= Exercise details =
For the word "make", work out how many lines in the records below contain it and state that count alone.

= Dataset records =
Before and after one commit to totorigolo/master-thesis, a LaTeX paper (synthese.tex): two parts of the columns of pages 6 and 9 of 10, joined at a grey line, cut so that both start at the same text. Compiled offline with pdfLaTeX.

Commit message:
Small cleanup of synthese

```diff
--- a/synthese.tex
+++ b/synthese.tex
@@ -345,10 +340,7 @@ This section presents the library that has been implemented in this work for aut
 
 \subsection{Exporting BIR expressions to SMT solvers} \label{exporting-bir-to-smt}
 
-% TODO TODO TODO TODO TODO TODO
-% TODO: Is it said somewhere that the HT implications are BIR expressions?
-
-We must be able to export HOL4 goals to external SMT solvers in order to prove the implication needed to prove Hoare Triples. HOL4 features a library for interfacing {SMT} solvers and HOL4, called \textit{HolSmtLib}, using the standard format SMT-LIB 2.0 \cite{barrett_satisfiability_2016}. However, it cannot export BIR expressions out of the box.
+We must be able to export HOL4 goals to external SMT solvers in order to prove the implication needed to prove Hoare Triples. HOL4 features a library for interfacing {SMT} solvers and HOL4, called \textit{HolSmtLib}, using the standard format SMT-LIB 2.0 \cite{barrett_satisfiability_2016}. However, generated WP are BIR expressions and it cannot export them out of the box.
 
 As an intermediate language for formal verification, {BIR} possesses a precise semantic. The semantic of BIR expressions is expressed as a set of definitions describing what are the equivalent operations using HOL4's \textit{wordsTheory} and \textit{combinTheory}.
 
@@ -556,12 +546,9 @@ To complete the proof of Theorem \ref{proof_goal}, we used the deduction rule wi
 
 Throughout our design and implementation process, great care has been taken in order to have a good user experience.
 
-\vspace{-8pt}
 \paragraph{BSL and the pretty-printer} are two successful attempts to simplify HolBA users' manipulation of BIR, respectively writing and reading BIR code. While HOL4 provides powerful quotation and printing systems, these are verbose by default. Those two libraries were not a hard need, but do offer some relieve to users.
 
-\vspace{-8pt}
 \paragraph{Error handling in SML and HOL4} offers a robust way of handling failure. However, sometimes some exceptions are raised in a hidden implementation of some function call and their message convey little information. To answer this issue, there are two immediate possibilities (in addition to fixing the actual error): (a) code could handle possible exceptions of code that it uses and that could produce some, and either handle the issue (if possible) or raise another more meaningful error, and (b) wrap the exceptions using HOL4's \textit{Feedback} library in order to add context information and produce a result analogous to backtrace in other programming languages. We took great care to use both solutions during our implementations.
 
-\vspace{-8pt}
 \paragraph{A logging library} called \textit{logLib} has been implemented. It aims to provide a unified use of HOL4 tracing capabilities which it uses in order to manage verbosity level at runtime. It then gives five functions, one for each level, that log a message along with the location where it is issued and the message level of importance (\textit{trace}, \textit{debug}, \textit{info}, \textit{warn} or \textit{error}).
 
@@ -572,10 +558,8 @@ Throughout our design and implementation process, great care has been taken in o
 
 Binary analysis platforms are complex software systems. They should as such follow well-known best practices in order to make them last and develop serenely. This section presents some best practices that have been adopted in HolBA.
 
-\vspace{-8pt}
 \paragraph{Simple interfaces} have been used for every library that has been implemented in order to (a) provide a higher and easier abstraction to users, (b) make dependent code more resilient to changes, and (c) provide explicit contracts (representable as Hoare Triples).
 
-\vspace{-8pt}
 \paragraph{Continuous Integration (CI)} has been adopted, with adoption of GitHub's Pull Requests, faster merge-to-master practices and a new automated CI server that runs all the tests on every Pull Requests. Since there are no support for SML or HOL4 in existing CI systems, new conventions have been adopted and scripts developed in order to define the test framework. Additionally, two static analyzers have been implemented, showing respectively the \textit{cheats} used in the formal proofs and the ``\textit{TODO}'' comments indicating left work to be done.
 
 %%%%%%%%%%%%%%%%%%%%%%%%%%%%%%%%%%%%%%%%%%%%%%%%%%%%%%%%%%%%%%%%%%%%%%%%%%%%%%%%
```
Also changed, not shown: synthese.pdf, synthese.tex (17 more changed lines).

= Written reply =
2